## Exercise description
In the data below, which lines hold the word "border"? Copy them.

Web interface edit records
============
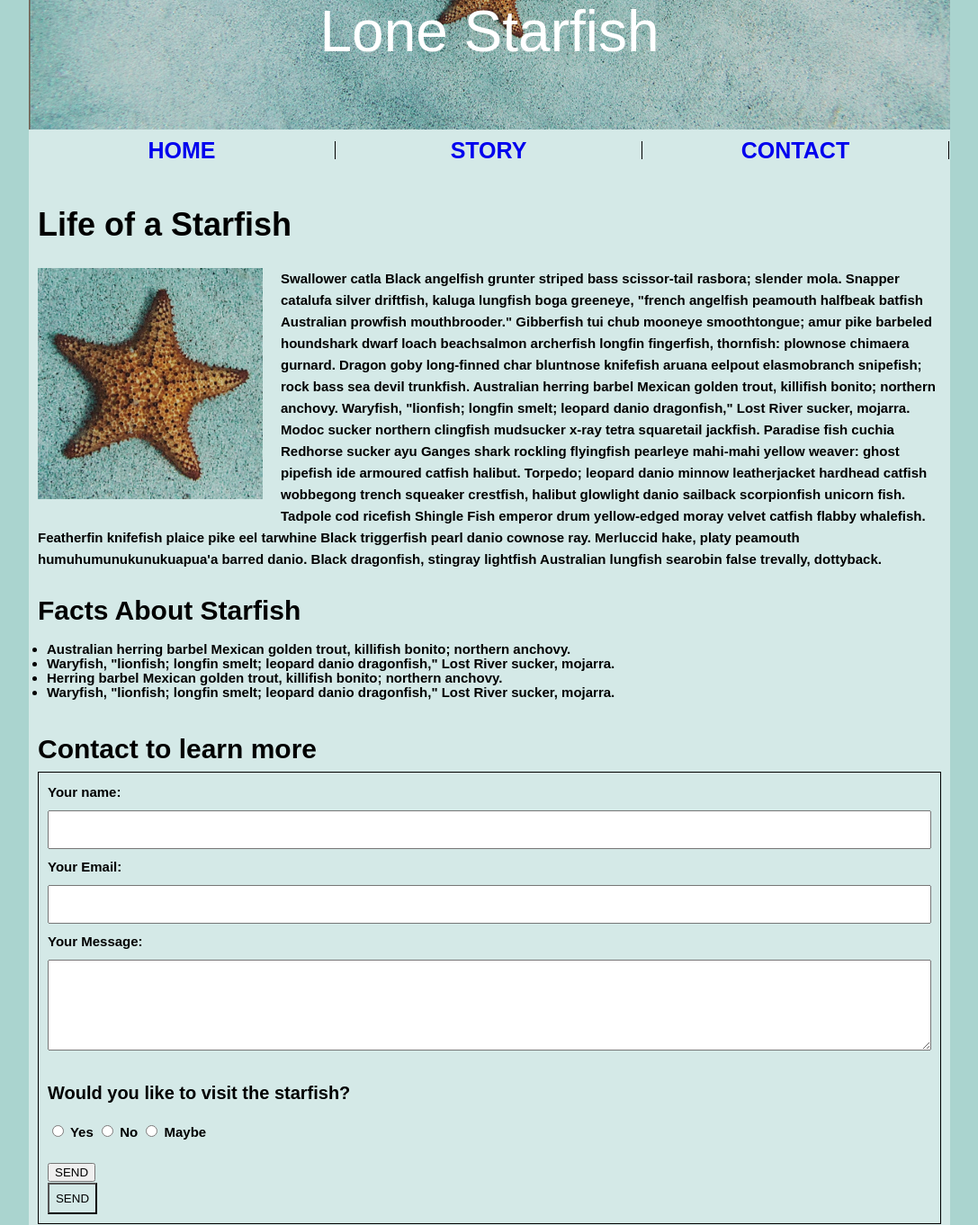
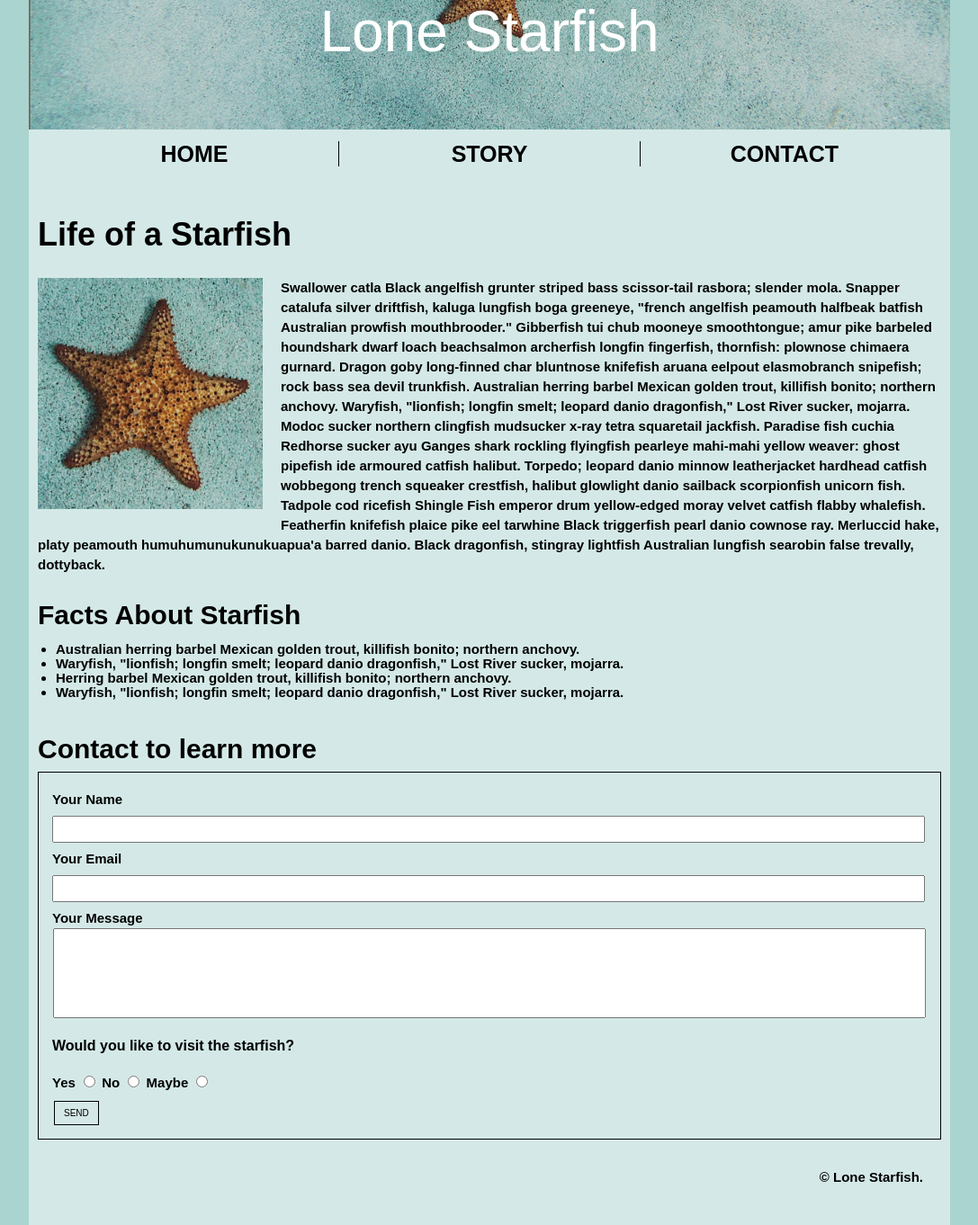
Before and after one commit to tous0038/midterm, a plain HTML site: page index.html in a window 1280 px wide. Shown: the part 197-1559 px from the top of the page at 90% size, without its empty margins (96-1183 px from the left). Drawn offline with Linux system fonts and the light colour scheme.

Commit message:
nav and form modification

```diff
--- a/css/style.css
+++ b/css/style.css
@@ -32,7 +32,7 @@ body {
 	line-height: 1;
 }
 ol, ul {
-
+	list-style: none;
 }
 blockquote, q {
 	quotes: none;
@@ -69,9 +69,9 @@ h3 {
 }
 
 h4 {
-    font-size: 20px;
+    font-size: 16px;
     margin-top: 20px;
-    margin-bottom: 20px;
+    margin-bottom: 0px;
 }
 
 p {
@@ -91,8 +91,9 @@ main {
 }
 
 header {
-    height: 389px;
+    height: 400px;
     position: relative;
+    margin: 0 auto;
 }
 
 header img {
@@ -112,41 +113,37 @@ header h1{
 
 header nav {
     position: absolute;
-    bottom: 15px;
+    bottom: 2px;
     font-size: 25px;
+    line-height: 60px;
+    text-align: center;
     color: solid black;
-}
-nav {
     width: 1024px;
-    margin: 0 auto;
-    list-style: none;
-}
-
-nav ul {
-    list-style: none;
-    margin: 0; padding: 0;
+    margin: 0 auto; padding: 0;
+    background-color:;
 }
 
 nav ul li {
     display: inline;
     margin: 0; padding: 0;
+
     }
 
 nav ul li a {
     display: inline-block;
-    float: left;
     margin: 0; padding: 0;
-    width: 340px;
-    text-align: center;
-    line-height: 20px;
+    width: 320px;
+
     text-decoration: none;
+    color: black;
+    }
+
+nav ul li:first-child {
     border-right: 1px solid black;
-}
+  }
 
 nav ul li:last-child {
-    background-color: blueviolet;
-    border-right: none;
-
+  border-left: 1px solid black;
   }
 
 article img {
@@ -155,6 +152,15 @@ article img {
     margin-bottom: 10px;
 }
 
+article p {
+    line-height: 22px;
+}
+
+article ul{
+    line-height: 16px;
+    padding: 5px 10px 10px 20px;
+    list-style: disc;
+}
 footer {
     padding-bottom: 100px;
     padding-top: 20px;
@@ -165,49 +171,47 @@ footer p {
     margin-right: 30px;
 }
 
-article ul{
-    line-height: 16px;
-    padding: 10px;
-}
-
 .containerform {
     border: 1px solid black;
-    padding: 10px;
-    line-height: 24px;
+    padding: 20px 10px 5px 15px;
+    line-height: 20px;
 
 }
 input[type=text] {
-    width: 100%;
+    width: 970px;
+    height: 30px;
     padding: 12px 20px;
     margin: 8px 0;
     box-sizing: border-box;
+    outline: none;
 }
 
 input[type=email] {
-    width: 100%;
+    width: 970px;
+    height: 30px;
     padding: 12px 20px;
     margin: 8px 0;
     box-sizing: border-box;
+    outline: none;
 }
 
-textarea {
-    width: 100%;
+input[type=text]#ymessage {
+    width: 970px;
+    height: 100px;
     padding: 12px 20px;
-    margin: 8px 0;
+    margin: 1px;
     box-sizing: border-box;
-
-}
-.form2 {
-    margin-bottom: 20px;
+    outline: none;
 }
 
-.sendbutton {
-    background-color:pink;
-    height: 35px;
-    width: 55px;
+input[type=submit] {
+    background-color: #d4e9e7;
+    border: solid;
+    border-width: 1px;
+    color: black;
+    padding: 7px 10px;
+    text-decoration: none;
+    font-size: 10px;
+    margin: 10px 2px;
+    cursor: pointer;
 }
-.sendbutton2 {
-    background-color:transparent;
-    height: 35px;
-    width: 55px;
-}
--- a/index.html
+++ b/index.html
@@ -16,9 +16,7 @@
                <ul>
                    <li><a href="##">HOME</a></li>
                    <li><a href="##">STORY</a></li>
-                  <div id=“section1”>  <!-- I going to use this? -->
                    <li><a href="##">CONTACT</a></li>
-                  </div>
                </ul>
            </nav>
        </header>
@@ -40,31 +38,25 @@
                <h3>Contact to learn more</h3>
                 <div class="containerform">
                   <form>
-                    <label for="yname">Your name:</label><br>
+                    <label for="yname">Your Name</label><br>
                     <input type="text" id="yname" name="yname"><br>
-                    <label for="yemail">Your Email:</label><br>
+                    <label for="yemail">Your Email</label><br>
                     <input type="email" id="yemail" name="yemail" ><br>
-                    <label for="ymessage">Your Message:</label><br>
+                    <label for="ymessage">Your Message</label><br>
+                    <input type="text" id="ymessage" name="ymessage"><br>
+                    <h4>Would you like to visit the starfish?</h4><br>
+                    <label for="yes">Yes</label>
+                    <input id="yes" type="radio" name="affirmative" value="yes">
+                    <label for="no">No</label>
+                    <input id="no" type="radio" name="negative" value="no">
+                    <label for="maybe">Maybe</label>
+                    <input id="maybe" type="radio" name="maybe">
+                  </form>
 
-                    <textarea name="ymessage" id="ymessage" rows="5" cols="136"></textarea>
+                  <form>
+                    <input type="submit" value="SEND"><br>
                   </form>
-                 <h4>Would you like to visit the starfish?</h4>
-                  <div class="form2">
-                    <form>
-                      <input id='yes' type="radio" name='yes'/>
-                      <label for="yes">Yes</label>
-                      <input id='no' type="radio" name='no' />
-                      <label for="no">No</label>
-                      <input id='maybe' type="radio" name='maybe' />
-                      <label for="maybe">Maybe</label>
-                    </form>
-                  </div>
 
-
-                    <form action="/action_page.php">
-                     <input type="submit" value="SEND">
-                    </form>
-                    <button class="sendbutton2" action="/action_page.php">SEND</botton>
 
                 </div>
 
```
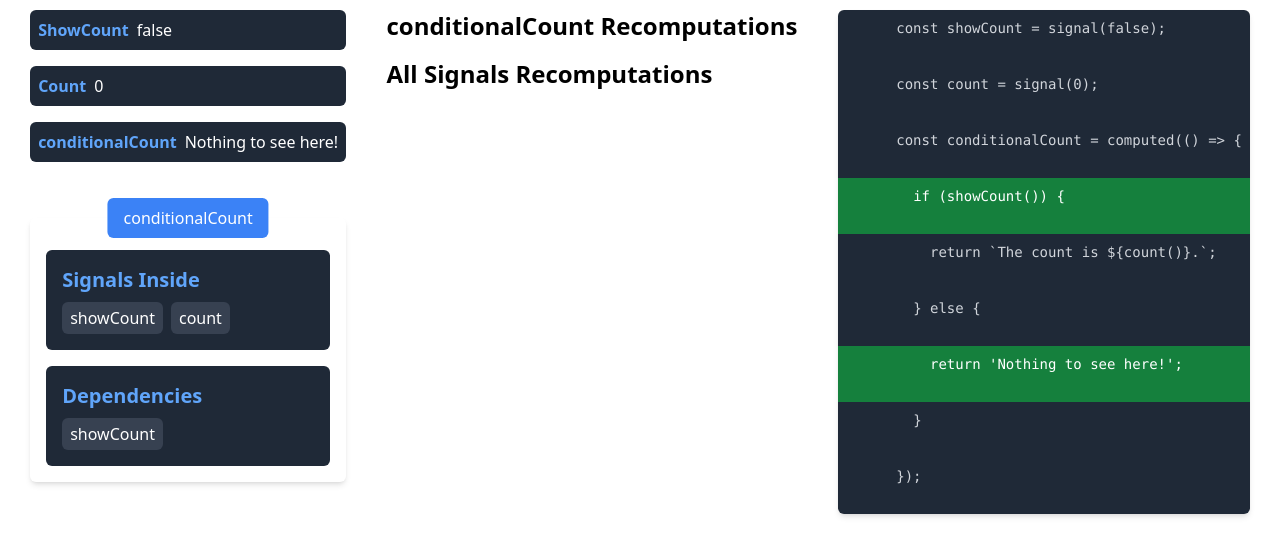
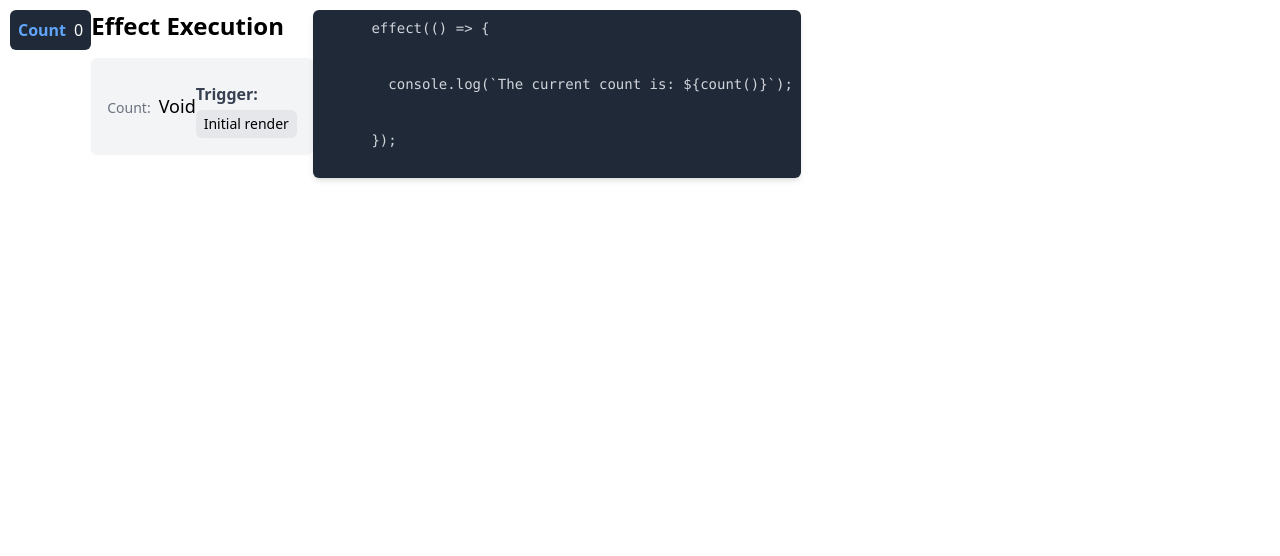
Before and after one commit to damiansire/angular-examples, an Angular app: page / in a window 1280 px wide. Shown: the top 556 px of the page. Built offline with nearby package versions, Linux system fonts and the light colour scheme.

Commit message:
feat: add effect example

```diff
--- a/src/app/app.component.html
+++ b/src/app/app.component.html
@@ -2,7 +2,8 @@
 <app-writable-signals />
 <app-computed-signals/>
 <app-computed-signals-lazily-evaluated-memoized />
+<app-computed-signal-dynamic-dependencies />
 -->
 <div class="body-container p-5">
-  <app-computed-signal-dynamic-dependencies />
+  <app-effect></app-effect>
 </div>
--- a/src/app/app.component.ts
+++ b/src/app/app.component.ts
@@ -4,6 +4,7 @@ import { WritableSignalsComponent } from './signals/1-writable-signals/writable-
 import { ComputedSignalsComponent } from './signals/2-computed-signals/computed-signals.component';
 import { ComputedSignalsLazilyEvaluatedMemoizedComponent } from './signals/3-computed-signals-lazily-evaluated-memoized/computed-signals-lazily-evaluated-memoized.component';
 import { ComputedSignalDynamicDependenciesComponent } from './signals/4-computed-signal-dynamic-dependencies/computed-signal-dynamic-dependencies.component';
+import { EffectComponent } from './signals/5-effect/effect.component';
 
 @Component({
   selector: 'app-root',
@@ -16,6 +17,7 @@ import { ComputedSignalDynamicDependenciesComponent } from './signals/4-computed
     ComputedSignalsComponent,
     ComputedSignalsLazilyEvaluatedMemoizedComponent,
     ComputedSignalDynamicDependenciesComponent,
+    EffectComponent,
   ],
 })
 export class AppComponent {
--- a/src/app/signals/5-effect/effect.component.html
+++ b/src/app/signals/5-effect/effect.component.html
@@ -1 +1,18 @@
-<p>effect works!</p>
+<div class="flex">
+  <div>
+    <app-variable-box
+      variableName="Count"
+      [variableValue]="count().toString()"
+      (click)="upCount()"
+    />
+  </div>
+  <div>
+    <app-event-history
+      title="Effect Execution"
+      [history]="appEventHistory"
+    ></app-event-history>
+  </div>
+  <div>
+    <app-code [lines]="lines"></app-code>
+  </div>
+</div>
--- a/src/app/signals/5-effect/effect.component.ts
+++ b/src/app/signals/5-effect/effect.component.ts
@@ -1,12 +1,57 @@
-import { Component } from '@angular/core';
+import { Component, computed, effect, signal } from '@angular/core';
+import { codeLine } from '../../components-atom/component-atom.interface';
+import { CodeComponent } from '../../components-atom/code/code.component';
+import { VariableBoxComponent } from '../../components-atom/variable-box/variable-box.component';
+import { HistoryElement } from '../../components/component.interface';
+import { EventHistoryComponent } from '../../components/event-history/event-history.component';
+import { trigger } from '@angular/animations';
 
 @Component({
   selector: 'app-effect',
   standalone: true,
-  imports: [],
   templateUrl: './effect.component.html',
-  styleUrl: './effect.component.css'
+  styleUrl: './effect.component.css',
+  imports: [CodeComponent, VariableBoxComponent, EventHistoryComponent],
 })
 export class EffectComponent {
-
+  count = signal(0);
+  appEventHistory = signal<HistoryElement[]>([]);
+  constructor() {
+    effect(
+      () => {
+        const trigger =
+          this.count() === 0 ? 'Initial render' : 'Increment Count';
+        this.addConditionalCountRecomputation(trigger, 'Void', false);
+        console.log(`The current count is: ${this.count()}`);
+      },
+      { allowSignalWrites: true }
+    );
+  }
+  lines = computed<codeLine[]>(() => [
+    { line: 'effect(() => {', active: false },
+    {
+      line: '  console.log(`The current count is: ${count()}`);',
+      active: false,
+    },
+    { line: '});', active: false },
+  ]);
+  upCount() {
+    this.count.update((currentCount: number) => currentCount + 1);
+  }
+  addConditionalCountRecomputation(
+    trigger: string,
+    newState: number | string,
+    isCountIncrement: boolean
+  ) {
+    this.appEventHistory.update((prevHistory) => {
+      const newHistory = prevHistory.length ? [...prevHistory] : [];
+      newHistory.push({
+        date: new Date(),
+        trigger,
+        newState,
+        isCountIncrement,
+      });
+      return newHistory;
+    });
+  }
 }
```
============
## Task output
     border-right: 1px solid black;
-    border-right: none;
+  border-left: 1px solid black;
     border: 1px solid black;
     box-sizing: border-box;
     box-sizing: border-box;
     box-sizing: border-box;
+    border: solid;
+    border-width: 1px;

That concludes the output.